The Benefits of SaaS
Cloud computing is the practice of using a network of remote servers hosted on the Internet to store, manage, and process data, rather than a local server or a personal computer. It relies on the power of servers to deliver services to businesses and consumers. It is commonly referred to as “Cloud Services,” “Software as a Service model,” or “SaaS.” In cloud computing operations the complexities of the technology architecture are in the cloud and often not apparent to users.
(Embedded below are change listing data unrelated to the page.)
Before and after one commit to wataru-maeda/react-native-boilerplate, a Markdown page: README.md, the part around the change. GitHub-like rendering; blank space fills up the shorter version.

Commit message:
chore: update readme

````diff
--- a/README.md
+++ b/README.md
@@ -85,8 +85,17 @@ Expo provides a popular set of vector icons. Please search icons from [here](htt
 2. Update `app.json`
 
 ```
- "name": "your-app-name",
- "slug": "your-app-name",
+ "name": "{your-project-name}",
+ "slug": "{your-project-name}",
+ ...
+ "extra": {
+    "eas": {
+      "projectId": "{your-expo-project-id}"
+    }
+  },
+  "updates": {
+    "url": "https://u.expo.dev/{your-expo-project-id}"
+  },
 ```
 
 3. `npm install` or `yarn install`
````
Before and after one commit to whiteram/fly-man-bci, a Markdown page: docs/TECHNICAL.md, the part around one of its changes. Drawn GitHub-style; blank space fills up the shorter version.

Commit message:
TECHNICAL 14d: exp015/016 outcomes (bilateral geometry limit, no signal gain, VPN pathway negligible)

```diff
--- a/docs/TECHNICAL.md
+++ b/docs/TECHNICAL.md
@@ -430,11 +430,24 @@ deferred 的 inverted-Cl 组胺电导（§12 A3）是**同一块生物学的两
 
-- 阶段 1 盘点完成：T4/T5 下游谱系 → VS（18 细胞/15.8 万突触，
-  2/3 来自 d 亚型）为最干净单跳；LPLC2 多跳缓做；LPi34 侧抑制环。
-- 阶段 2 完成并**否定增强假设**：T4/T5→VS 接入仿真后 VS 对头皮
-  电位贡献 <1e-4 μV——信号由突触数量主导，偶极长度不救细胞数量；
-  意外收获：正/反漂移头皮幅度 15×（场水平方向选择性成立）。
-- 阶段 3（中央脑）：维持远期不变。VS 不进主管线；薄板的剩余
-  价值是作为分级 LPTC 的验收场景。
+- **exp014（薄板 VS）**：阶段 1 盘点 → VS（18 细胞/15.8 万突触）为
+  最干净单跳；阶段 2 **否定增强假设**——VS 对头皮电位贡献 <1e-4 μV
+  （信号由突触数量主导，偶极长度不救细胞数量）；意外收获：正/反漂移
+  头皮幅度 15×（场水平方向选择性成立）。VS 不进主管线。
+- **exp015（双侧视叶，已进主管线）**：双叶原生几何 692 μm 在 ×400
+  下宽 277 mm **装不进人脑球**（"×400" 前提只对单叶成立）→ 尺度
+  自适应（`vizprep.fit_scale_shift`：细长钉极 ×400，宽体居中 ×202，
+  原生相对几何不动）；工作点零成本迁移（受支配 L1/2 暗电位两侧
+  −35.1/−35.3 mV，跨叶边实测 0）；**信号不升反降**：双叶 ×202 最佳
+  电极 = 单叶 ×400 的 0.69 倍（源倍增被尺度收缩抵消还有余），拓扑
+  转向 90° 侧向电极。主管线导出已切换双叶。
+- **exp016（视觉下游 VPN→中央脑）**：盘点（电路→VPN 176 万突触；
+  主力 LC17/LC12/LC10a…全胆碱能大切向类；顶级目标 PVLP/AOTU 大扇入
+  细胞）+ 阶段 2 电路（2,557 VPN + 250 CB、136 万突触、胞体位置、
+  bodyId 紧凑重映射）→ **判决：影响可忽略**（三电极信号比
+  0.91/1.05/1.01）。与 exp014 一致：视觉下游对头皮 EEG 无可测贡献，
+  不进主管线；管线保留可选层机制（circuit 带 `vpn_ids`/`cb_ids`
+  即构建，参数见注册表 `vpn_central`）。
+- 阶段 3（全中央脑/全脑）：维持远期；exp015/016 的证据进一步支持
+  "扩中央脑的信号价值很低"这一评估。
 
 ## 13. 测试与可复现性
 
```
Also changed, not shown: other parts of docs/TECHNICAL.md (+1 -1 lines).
Via an Internet browser or other interfaces, a user can access software capabilities in the cloud servers remotely or even locally, in the case of a private cloud, and is not limited to the software stored on the user’s device.
General Characteristics of SaaS
- Vendor, not the customer, owns the software.
- Customer does not develop, host, or maintain software or infrastructure hardware.
- Customer uses the service through a client, often a web browser or software applications.
- Subscription-based pricing is common and often tied to actual usage.
- Vendor has and processes customer data using the vendor’s hardware and infrastructure.
Primary Benefits of SaaS
- Cost and Other Resources Savings. SaaS solutions are often cheaper than other alternatives because no major infrastructure investments or technology is required. The payment is often tied to usage.
- Highly Scalable. SaaS solutions are designed to be scalable across large and small organizations and teams. Because the resources are in the cloud they can be often relatively easily expanded and contracted to accommodate demand changes. They also encourage collaboration for global teams and individuals who travel.
- Productivity Improvements. SaaS products are generally easy to use and don’t require a lot of technical knowledge and experience. SaaS services are usually designed to appeal to a broad range of customers and user-friendly. They are often accessible through an internet connection or mobile devices.
- Effective Technology Risk Management. SaaS solutions reduce maintenance and infrastructure risks because software updates and patches are responsibilities often expected of and delegated to the SaaS vendor.
This article is co-authored by guest author Christina Hsiang.